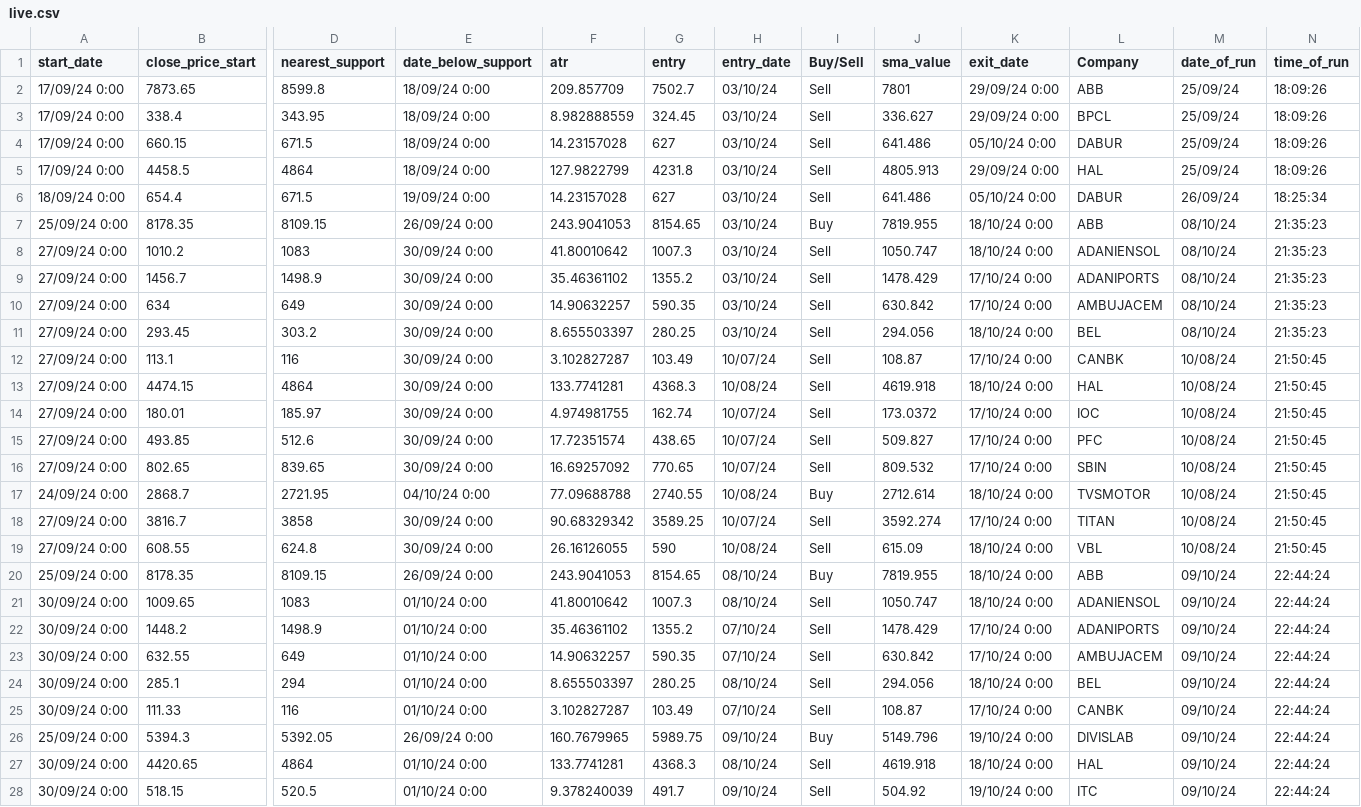
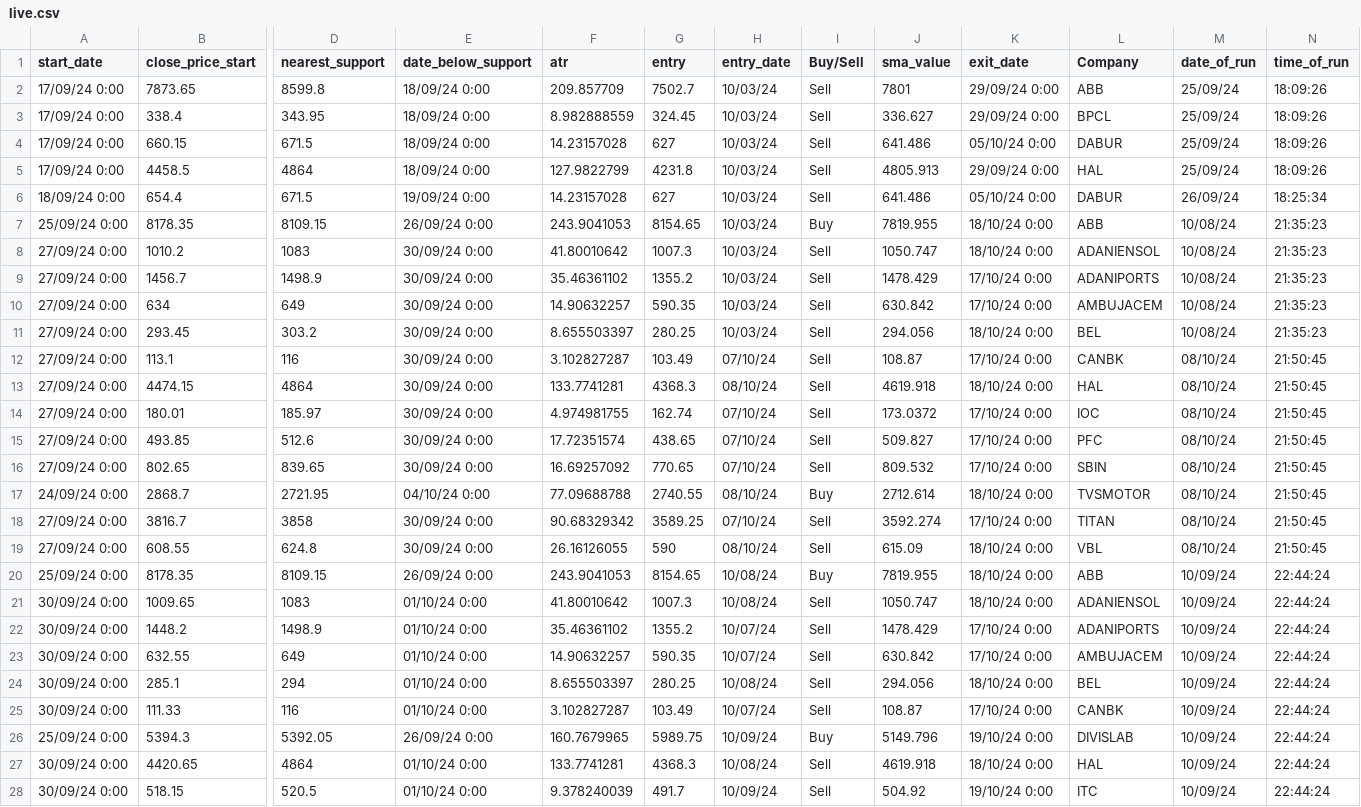
Before and after one commit to auricalgo/auric-fe, a CSV file: live.csv, drawn as a sheet; only a part is shown, gaps mark what is left out; the diff covers the shown part only; the diff names each change by its address in the sheet, - before the commit and + after, or states it on an @@ line.

```diff
--- a/live.csv
+++ b/live.csv
-H2:H11 (entry_date): 03/10/24
+H2:H11 (entry_date): 10/03/24
-M7:M11 (date_of_run): 08/10/24
+M7:M11 (date_of_run): 10/08/24
-H12 (entry_date): 10/07/24
+H12 (entry_date): 07/10/24
-M12:M19 (date_of_run): 10/08/24
+M12:M19 (date_of_run): 08/10/24
-H13 (entry_date): 10/08/24
+H13 (entry_date): 08/10/24
-H14:H16 (entry_date): 10/07/24
+H14:H16 (entry_date): 07/10/24
-H17 (entry_date): 10/08/24
+H17 (entry_date): 08/10/24
-H18 (entry_date): 10/07/24
+H18 (entry_date): 07/10/24
-H19 (entry_date): 10/08/24
+H19 (entry_date): 08/10/24
-H20:H21 (entry_date): 08/10/24
+H20:H21 (entry_date): 10/08/24
-M20:M28 (date_of_run): 09/10/24
+M20:M28 (date_of_run): 10/09/24
-H22:H23 (entry_date): 07/10/24
+H22:H23 (entry_date): 10/07/24
-H24 (entry_date): 08/10/24
+H24 (entry_date): 10/08/24
-H25 (entry_date): 07/10/24
+H25 (entry_date): 10/07/24
-H26 (entry_date): 09/10/24
+H26 (entry_date): 10/09/24
-H27 (entry_date): 08/10/24
+H27 (entry_date): 10/08/24
-H28 (entry_date): 09/10/24
+H28 (entry_date): 10/09/24
```
Also changed, not shown: 12 edited cells elsewhere in this file, timesheet.csv, 1 other file.
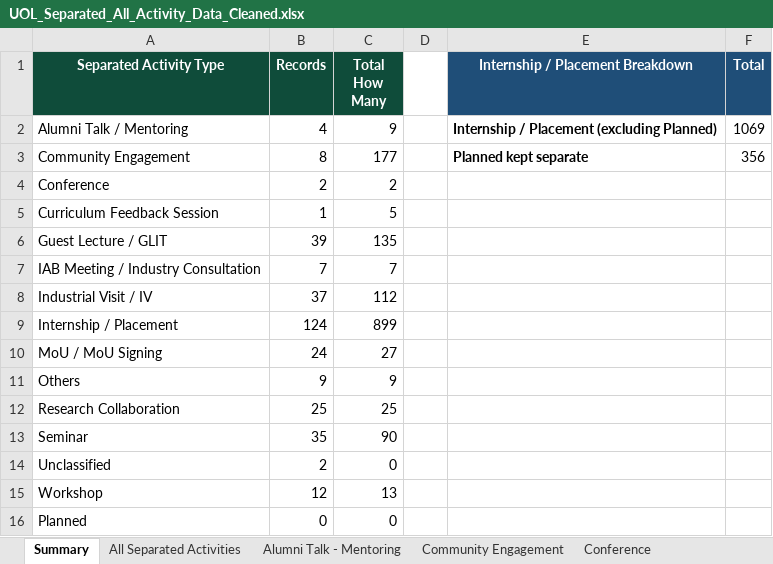
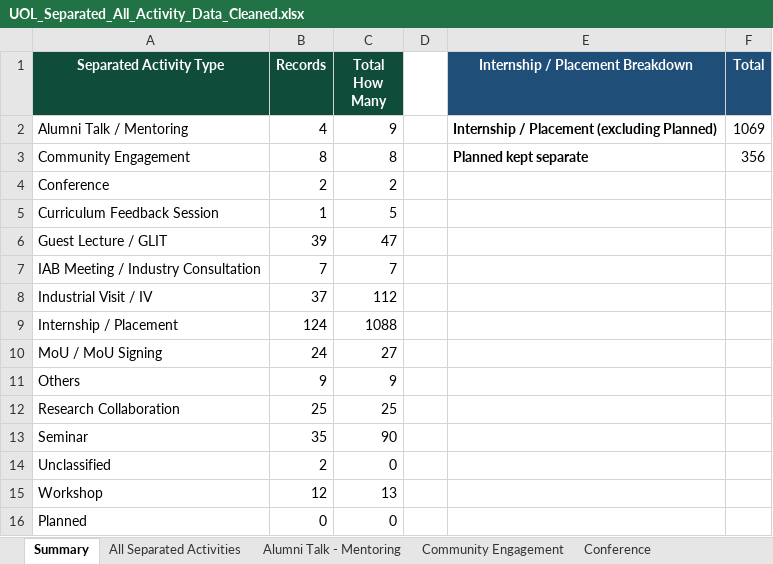
Before and after one commit to GMAC1231/New-UOL-2026, an Excel workbook: UOL_Separated_All_Activity_Data_Cleaned.xlsx, sheet Summary, drawn as a sheet; values as stored, in another font and other column widths than the file's, no borders; the diff names each change by its address in the sheet, - before the commit and + after, or states it on an @@ line.

```diff
--- a/UOL_Separated_All_Activity_Data_Cleaned.xlsx (sheet Summary)
+++ b/UOL_Separated_All_Activity_Data_Cleaned.xlsx (sheet Summary)
-C3 (Total How Many): 177
+C3 (Total How Many): 8
-C6 (Total How Many): 135
+C6 (Total How Many): 47
-C9 (Total How Many): 899
+C9 (Total How Many): 1088
```
Also changed, not shown: sheet GLIT, sheet Guest Lecture, sheet All Separated Activities, sheet Guest Lecture - GLIT, sheet IP, formulas that keep their value, 39 other files.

===============

Exercise aim:
Where a record above holds a picture, drop the picture and print the rest exactly.

Task solution:
Before and after one commit to auricalgo/auric-fe, a CSV file: live.csv, drawn as a sheet; only a part is shown, gaps mark what is left out; the diff covers the shown part only; the diff names each change by its address in the sheet, - before the commit and + after, or states it on an @@ line.

```diff
--- a/live.csv
+++ b/live.csv
-H2:H11 (entry_date): 03/10/24
+H2:H11 (entry_date): 10/03/24
-M7:M11 (date_of_run): 08/10/24
+M7:M11 (date_of_run): 10/08/24
-H12 (entry_date): 10/07/24
+H12 (entry_date): 07/10/24
-M12:M19 (date_of_run): 10/08/24
+M12:M19 (date_of_run): 08/10/24
-H13 (entry_date): 10/08/24
+H13 (entry_date): 08/10/24
-H14:H16 (entry_date): 10/07/24
+H14:H16 (entry_date): 07/10/24
-H17 (entry_date): 10/08/24
+H17 (entry_date): 08/10/24
-H18 (entry_date): 10/07/24
+H18 (entry_date): 07/10/24
-H19 (entry_date): 10/08/24
+H19 (entry_date): 08/10/24
-H20:H21 (entry_date): 08/10/24
+H20:H21 (entry_date): 10/08/24
-M20:M28 (date_of_run): 09/10/24
+M20:M28 (date_of_run): 10/09/24
-H22:H23 (entry_date): 07/10/24
+H22:H23 (entry_date): 10/07/24
-H24 (entry_date): 08/10/24
+H24 (entry_date): 10/08/24
-H25 (entry_date): 07/10/24
+H25 (entry_date): 10/07/24
-H26 (entry_date): 09/10/24
+H26 (entry_date): 10/09/24
-H27 (entry_date): 08/10/24
+H27 (entry_date): 10/08/24
-H28 (entry_date): 09/10/24
+H28 (entry_date): 10/09/24
```
Also changed, not shown: 12 edited cells elsewhere in this file, timesheet.csv, 1 other file.
Before and after one commit to GMAC1231/New-UOL-2026, an Excel workbook: UOL_Separated_All_Activity_Data_Cleaned.xlsx, sheet Summary, drawn as a sheet; values as stored, in another font and other column widths than the file's, no borders; the diff names each change by its address in the sheet, - before the commit and + after, or states it on an @@ line.

```diff
--- a/UOL_Separated_All_Activity_Data_Cleaned.xlsx (sheet Summary)
+++ b/UOL_Separated_All_Activity_Data_Cleaned.xlsx (sheet Summary)
-C3 (Total How Many): 177
+C3 (Total How Many): 8
-C6 (Total How Many): 135
+C6 (Total How Many): 47
-C9 (Total How Many): 899
+C9 (Total How Many): 1088
```
Also changed, not shown: sheet GLIT, sheet Guest Lecture, sheet All Separated Activities, sheet Guest Lecture - GLIT, sheet IP, formulas that keep their value, 39 other files.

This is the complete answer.